■ Provided entries:
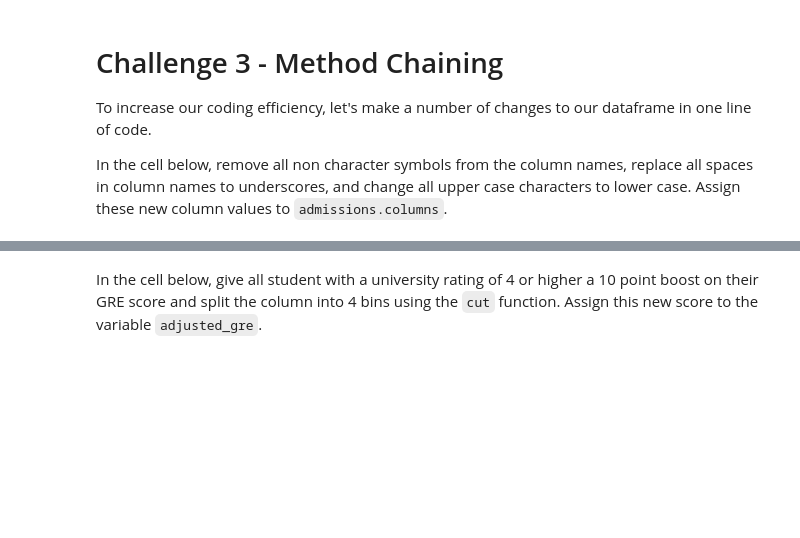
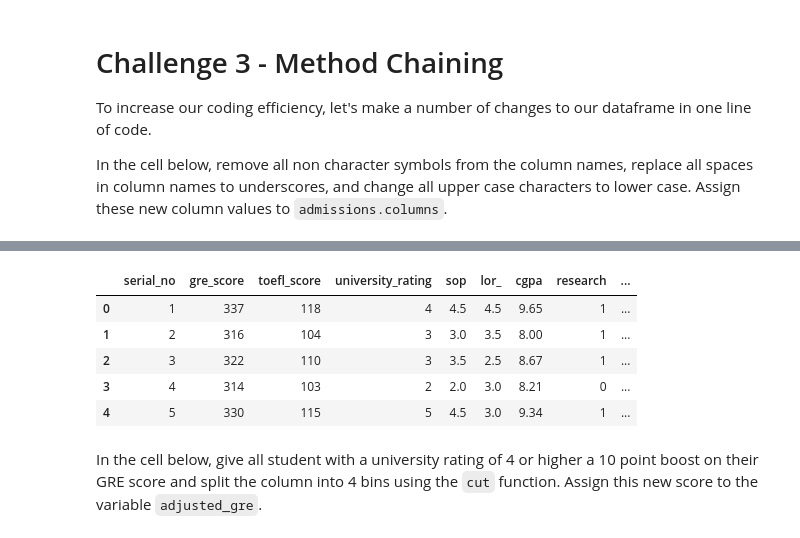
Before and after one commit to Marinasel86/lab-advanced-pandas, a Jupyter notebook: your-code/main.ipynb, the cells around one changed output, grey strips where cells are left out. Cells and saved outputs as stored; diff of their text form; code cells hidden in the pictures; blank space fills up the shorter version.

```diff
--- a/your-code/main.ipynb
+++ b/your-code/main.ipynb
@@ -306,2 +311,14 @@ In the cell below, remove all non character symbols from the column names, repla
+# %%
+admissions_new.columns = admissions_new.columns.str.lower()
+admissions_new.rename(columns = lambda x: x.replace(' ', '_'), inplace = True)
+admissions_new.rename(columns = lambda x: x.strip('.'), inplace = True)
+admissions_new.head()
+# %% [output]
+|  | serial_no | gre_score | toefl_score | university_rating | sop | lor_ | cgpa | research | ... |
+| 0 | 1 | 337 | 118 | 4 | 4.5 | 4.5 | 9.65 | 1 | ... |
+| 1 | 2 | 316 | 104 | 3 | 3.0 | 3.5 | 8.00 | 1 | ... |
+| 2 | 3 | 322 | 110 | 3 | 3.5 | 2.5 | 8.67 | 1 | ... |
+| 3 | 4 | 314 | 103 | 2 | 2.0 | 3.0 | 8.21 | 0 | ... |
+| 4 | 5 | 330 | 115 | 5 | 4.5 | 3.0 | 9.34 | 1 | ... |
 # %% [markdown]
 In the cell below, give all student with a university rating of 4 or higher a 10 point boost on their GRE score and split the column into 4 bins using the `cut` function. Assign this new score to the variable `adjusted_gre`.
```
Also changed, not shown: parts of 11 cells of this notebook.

■ Task prompt:
Going through the listing above, tally the lines that contain the word "their" and report the total alone.

■ Task solution:
2